In addition to interviewing sickened individuals about potential exposures to E. coli O157:H7, the CDC has conducted further scientific tests to determine the link between all sick individuals and the consumption of Nestle Toll House Cookie Dough.
Pulsed-field gel electrophoresis (PFGE), also referred to as “genetic fingerprinting,” is a process used in molecular microbiology to compare E. coli O157:H7 isolates to determine if the strains are distinguishable. In 1993 public health investigators successfully used PFGE analysis to distinguish patients who acquired E. coli O157:H7 after eating contaminated hamburgers from persons infected with E. coli O157:H7 from other sources. The CDC has established PFGE as the molecular test of choice used by public health laboratories for genetic typing of E. coli O157:H7 and other pathogenic bacteria. To date, the 69 sickened individuals share the same “genetic fingerprint” of the E. coli O157:H7 bacteria found in their stool cultures.
Perhaps because cookie dough is a product that has not been linked to E. coli O157:H7 in the past, and because the “genetic fingerprint” found in this outbreak has been seen since 2005, the CDC employed additional scientific testing to assure consumers and Nestle of the actual link between the product and the illnesses.

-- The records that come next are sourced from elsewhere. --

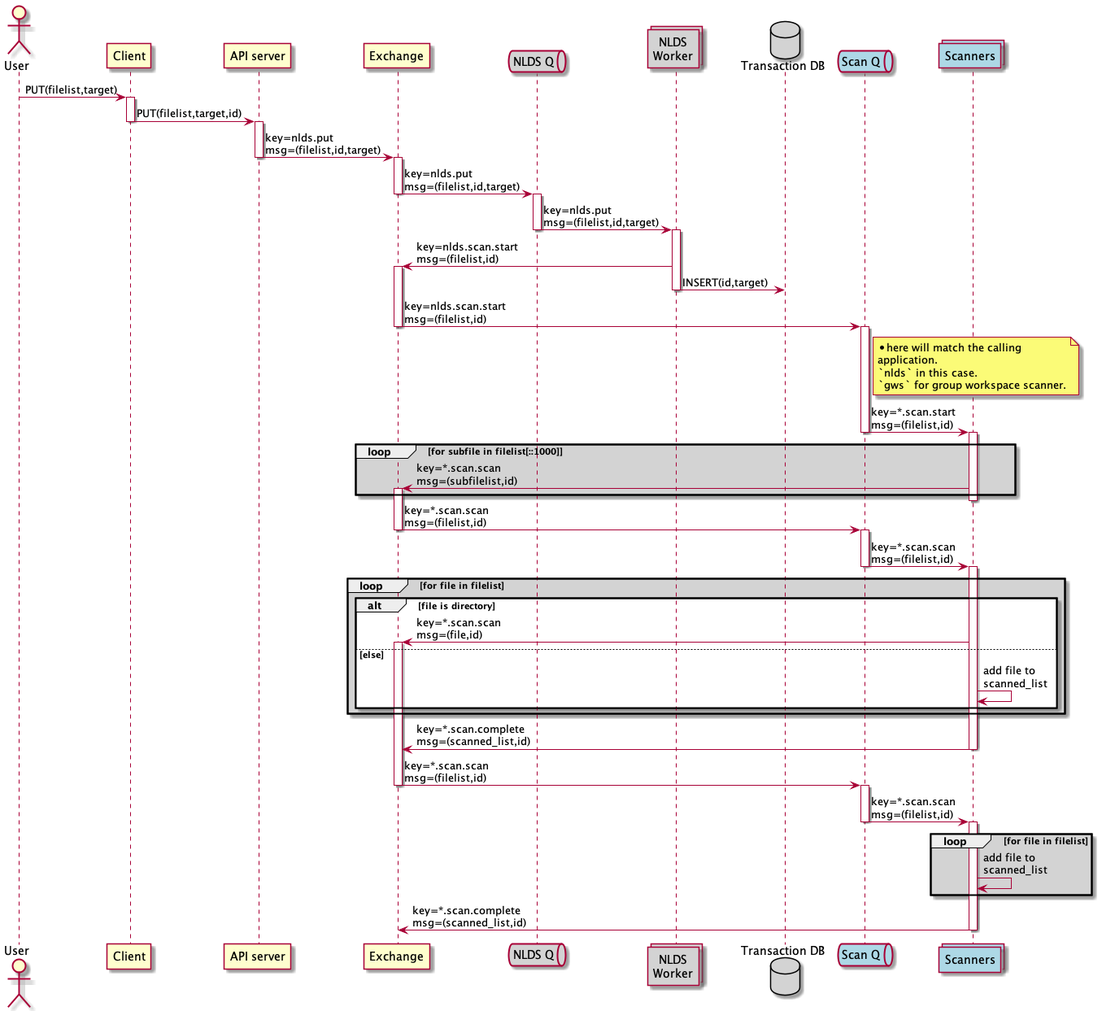
cedadev/nlds keeps this PlantUML diagram as doc/uml/message_flow_put.png. Above is the earlier version.
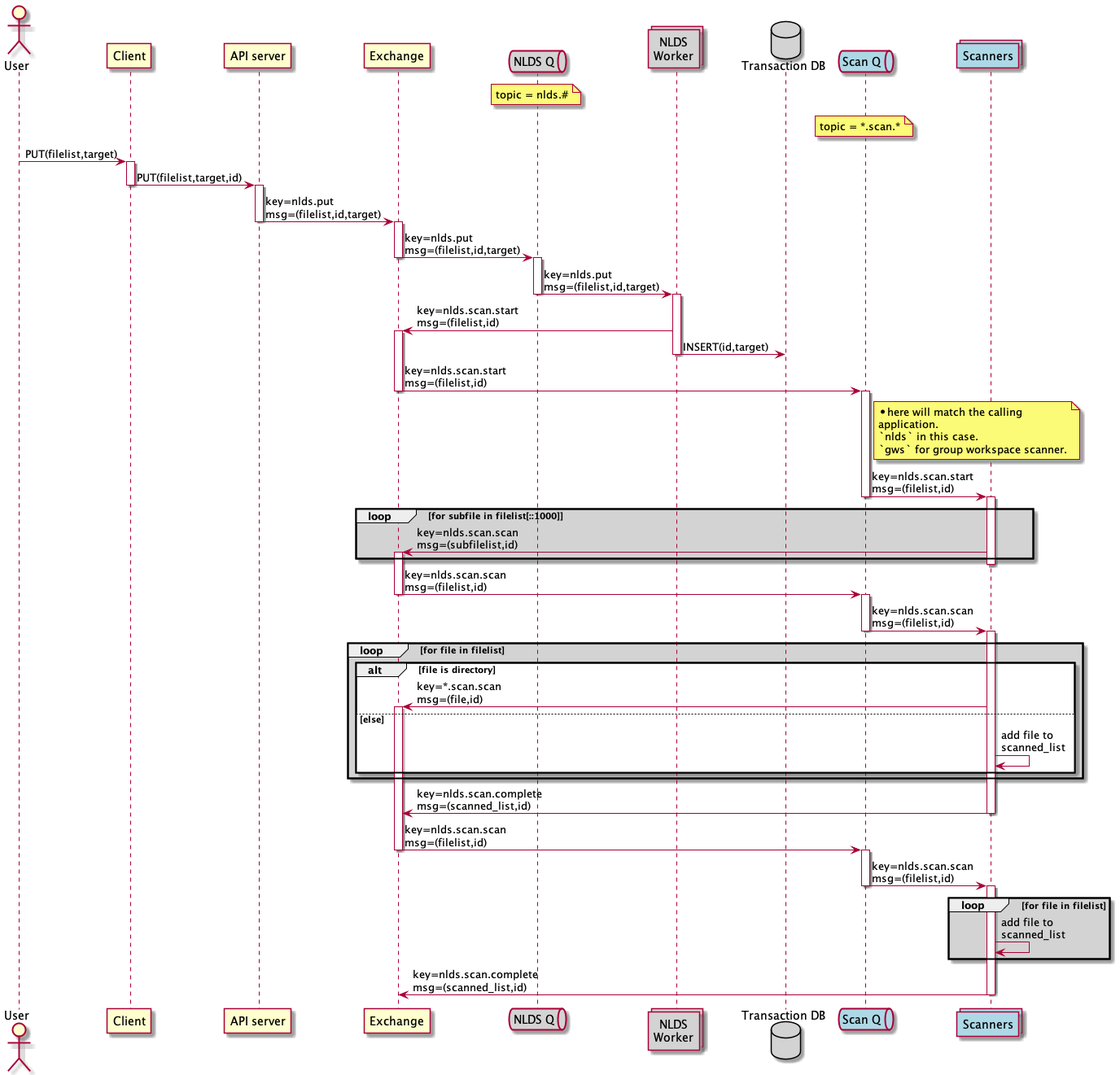
After the change.

Commit message:
Updated message flow

Diff of the diagram source:
```diff
@@ -6,10 +6,16 @@
 participant wex as "Exchange"
 
 queue qw as "NLDS Q" #lightgrey
+note over qw
+    topic = nlds.#
+end note
 collections work as "NLDS\nWorker" #lightgrey
 database iddb as "Transaction DB" #lightgrey
 
 queue qs as "Scan Q" #lightblue
+note over qs
+    topic = *.scan.*
+end note
 collections scan as "Scanners" #lightblue
 
 user -> client : PUT(filelist,target)
@@ -40,18 +46,18 @@
     `gws` for group workspace scanner.
 end note
 activate qs
-qs -> scan : key=*.scan.start\nmsg=(filelist,id)
+qs -> scan : key=nlds.scan.start\nmsg=(filelist,id)
 deactivate qs
 activate scan
 loop #lightgrey for subfile in filelist[::1000]
-    scan -> wex : key=*.scan.scan\nmsg=(subfilelist,id)
+    scan -> wex : key=nlds.scan.scan\nmsg=(subfilelist,id)
     activate wex
 end
 deactivate scan
-wex -> qs : key=*.scan.scan\nmsg=(filelist,id)
+wex -> qs : key=nlds.scan.scan\nmsg=(filelist,id)
 deactivate wex
 activate qs
-qs -> scan : key=*.scan.scan\nmsg=(filelist,id)
+qs -> scan : key=nlds.scan.scan\nmsg=(filelist,id)
 deactivate qs
 activate scan
 loop #lightgrey for file in filelist
@@ -62,17 +68,17 @@
         scan -> scan : add file to\nscanned_list
     end
 end
-scan -> wex : key=*.scan.complete\nmsg=(scanned_list,id)
+scan -> wex : key=nlds.scan.complete\nmsg=(scanned_list,id)
 deactivate scan
-wex -> qs : key=*.scan.scan\nmsg=(filelist,id)
+wex -> qs : key=nlds.scan.scan\nmsg=(filelist,id)
 deactivate wex
 activate qs
-qs -> scan : key=*.scan.scan\nmsg=(filelist,id)
+qs -> scan : key=nlds.scan.scan\nmsg=(filelist,id)
 deactivate qs
 activate scan
 loop #lightgrey for file in filelist
     scan -> scan : add file to\nscanned_list
 end
-scan -> wex : key=*.scan.complete\nmsg=(scanned_list,id)
+scan -> wex : key=nlds.scan.complete\nmsg=(scanned_list,id)
 deactivate scan
 @enduml
```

Other genetic testing methods have been developed, including Multiple-Locus Variable-Number Tandem Repeat Analysis (MLVA). This test has proven to be highly reproducible and portable, features especially important in outbreak investigations. MLVA is a polymerase chain reaction (PCR) based technique used to target tandem repeats, which are areas of the bacterial genome that evolve rapidly. Thus far the CDC has linked 46 of the 69 people by MLVA as well as PFGE. These results, along with the common ingestion of Nestle Toll House Cookie Dough accounted for the recall of the product. Studies have shown that PFGE and MLVA results are well correlated. Evaluating MLVA results in tandem with PFGE results in an outbreak situation allows investigators to further delineate outbreak related illnesses to non-outbreak cases. This has proven to be valuable when the outbreak strain is one that is detected frequently and assumed to have many sources.
So, where does all this science leave us? We know that we have at least 69 individuals who share both the consumption of Nestle Toll House Cookie Dough and the E. coli O157:H7 recovered from their stool match by PFGE. We also know that at least 46 tested by the more sensitive test, MLVA, also match. This is very significant and gives the CDC, FDA, Nestle and its consumers, proof that a link has been found between the product and the illnesses. What we do not yet have are environmental (product and/or plant) sample data, which may or may not have results. However, even without those results the work done by the CDC and FDA (along with state and local health departments) is compelling proof of the link between the illnesses and the Nestle product.